Today we are in the Intensive Care Unit (ICU) at Connaught Hospital where the nurses are conducting their afternoon handover. Alongside Sister Elizabeth Kamara, the ICU sister-in-charge, KSLP’s Dr Ruth is leading today’s handover.
It’s is a quiet day in ICU so Dr Ruth is taking time to test everyone’s knowledge on the importance of fluids and how to provide oxygen. Her energy is contagious as she asks about each patient:
“Ok, so why might this patient’s condition have changed?”
“Reaction to the blood?”
“Exactly, it could be any of those things, so if there is a change in the patient condition, we need to think about what might be the cause and what you need to tell the doctor in charge.”
Such on the job learning is highly valued in this unit. The daily handover is appreciated as much for ensuring the consistency of patient care, as it is for the opportunity to receive further training.
“Mentoring other nurses is the best part of this job,” said Sister Elizabeth. “It’s great to be able to share my knowledge and understanding with others.”
A close relationship builds between the nurses and their patients. In ICU, they provide ‘complete nursing,’ which includes everything the patient like feeding, fluids, and pain management. Any and every change in the patient’s condition must be recorded. This is a major responsibility, but all of the nurses shoulder it professionally.

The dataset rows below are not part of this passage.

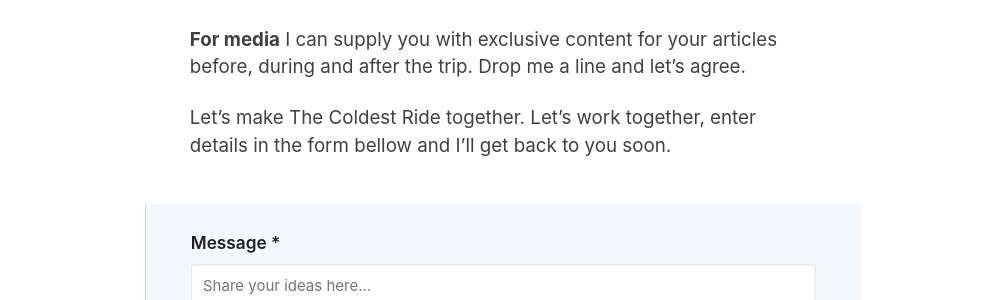
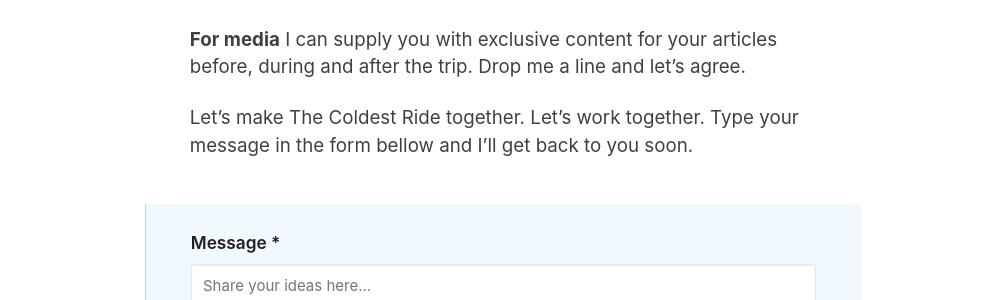
Before and after one commit to karolismieliauskas/thecoldestride.com, a Jekyll site: the page built from pages/get-involved.html, in a window 1280 px wide and 900 px high, scrolled down 939 px. Shown: the part 154-454 px from the top of the window, without its empty margins (137-1142 px from the left). Built offline with Jekyll 4.4.1, drawn with Linux system fonts in a browser that asks for light colours.

Commit message:
Update getinvolved.yml

```diff
--- a/_data/getinvolved.yml
+++ b/_data/getinvolved.yml
@@ -18,7 +18,7 @@ body: |
   **For media**
   I can supply you with exclusive content for your articles before, during and after the trip. Drop me a line and let's agree.
 
-  Let's make The Coldest Ride together. Let's work together, enter details in the form bellow and I'll get back to you soon.
+  Let's make The Coldest Ride together. Let's work together. Type your message in the form bellow and I'll get back to you soon.
 form:
   email: karolis.mieliauskas@gmail.com
   message:
```
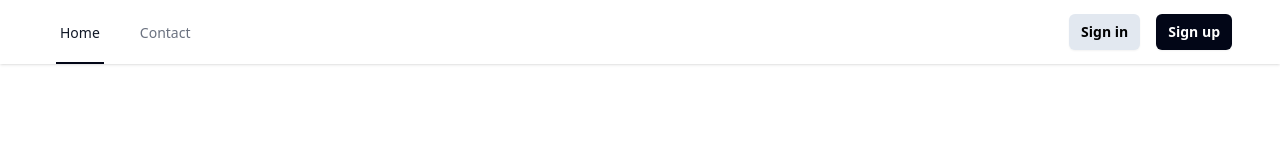
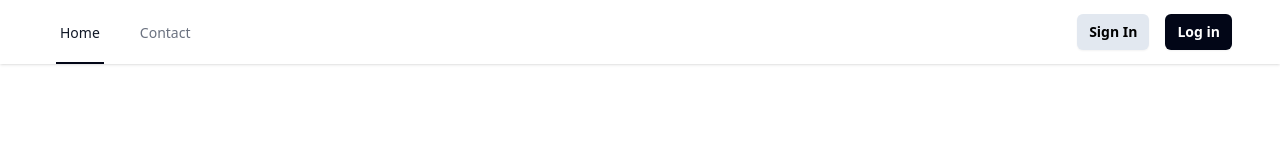
Before and after one commit to NamanBhoj/ForYourResearch, a React (Vite) app in the folder frontend/: page / in a window 1280 px wide. Shown: the top 160 px of the page. Built offline with nearby package versions, Linux system fonts and the light colour scheme.

Commit message:
added link to navbar; but why did merge not do it

```diff
--- a/frontend/src/components/Navbar.tsx
+++ b/frontend/src/components/Navbar.tsx
@@ -7,7 +7,7 @@
 
 } from '@headlessui/react';
 import { Bars3Icon,  XMarkIcon } from '@heroicons/react/24/outline';
-
+import { Link } from 'react-router-dom';
 
 export default function Example() {
   return (
@@ -66,13 +66,13 @@
                 type="button"
                 className="relative inline-flex items-center gap-x-1.5 rounded-md bg-slate-200 px-3 py-2 text-sm font-semibold text-black shadow-sm hover:bg-slate-300 focus-visible:outline focus-visible:outline-2 focus-visible:outline-offset-2 focus-visible:outline-indigo-600 mr-4"
               >
-                Sign in
+                 <Link to= "/login">Sign In</Link>
               </button>
               <button
                 type="button"
                 className="relative inline-flex items-center gap-x-1.5 rounded-md bg-slate-950 px-3 py-2 text-sm font-semibold text-white shadow-sm hover:bg-slate-900 focus-visible:outline focus-visible:outline-2 focus-visible:outline-offset-2 focus-visible:outline-indigo-600"
               >
-                Sign up
+                <Link to= "/login">Log in</Link>
               </button>
             </div>
             <div className="hidden md:ml-4 md:flex md:flex-shrink-0 md:items-center">
```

Each provides a detailed history of every patient at the end of the shift. Histories include details of why the patient was admitted, when he or she was last seen, and the critical points in his/her care and management. Despite seeing some tragic cases, optimism abounds in the unit. After all, “ICU is where we treat critically ill patients,” said Sister Elizabeth. They are the ones we know we can revive again and bring back to life.”